U.S. Energy Information Administration - EIA - Independent Statistics and Analysis
Today in Energy
Note: The crude oil-to-natural gas price ratio is calculated by dividing the spot price of Brent crude oil ($/barrel) by the spot price of natural gas at the Henry Hub ($/MMBtu.) In the past, the crude oil price most utilized for this calculation was West Texas Intermediate (WTI). Due to the significant current discount of WTI relative to Brent and other crude benchmarks, we use the Brent price here.
The ratio between the spot prices of crude oil and natural gas is a measure of the market's relative valuation of these two fuels. This ratio climbed rapidly in 2009 peaking near 36 on September 4, 2009 and remains very high in comparison to to typical valuations over the past years. In the five years prior to 2009, the ratio averaged about 9. The 2009 increase was driven by both an increase in oil prices, and low natural gas prices held down by increasing shale gas supplies and a mild hurricane season. The ratio has remained high, averaging close to 30 since the beginning of March 2011.
The crude oil-to-natural gas spot price ratio also has implications for both production and consumption. On the production side, a higher ratio encourages operators to drill for oil in preference to natural gas and makes natural gas liquids developments more commercially attractive. This ratio can also influence operator's decisions about where to drill within a supply basin. High crude to gas ratios have encouraged operators to deploy rigs in "oily" (liquids-rich) parts of supply basins containing both oil and gas.

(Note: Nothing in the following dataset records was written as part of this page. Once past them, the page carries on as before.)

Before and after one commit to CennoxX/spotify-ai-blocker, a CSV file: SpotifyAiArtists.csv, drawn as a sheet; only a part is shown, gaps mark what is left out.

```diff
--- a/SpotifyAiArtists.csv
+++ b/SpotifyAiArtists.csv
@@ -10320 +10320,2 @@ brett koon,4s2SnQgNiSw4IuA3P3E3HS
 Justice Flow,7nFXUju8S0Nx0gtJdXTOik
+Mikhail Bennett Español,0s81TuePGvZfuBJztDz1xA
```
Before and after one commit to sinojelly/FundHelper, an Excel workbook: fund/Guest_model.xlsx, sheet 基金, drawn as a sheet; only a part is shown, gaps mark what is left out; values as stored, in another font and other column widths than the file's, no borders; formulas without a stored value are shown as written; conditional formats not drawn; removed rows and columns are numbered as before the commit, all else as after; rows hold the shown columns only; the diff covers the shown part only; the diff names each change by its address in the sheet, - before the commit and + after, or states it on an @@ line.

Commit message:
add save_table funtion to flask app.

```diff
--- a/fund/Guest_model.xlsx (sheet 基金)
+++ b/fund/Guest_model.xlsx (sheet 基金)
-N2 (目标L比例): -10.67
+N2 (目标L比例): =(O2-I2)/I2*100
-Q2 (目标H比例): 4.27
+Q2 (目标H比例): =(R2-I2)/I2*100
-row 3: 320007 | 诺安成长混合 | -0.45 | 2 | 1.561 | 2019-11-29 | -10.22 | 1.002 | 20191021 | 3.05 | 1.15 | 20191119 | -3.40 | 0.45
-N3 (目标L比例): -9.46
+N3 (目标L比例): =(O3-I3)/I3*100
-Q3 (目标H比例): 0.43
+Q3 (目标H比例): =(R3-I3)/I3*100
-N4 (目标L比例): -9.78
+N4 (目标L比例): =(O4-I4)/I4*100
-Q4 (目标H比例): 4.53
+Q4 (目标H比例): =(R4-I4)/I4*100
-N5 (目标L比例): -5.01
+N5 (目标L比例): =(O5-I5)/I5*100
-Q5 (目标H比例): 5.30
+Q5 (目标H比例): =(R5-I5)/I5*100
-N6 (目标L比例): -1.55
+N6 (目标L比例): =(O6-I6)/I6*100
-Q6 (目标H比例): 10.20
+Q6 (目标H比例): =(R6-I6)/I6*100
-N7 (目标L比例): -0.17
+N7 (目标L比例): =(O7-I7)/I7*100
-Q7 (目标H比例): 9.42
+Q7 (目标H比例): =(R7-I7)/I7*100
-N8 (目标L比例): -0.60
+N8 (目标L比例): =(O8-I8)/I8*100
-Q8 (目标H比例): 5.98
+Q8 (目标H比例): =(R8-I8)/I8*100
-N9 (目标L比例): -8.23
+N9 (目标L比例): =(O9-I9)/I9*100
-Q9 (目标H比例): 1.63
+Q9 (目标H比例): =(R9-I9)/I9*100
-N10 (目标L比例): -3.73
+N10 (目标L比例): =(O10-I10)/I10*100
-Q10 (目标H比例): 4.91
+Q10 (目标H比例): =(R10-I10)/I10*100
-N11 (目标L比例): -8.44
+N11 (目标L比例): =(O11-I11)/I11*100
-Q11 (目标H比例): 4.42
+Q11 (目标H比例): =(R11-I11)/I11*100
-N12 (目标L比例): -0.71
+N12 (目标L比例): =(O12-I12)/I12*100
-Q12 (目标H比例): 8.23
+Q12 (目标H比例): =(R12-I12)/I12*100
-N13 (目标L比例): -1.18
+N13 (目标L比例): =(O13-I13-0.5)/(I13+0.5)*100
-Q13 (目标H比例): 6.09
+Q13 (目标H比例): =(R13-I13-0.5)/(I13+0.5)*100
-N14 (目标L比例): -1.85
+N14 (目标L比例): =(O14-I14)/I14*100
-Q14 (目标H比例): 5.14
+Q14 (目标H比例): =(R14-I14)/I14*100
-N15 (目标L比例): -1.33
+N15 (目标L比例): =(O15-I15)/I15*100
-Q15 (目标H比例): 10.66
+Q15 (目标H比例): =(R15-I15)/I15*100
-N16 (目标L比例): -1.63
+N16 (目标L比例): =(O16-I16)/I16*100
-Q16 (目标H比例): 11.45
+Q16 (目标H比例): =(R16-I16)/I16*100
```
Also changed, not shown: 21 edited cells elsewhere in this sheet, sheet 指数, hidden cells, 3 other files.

On the consumption side, the crude-oil-to-natural gas ratio also affects end-user decisions–encouraging end users to choose natural gas over products derived from crude oil, such as distillate and residual fuel oil. High relative oil prices limit the role that oil now plays as a substitute fuel for power generation. Increasingly, electric power plants rely upon oil only when natural gas is unavailable or when spot natural gas prices rise to very high levels usually due to winter natural gas pipeline constraints, especially in the Northeast.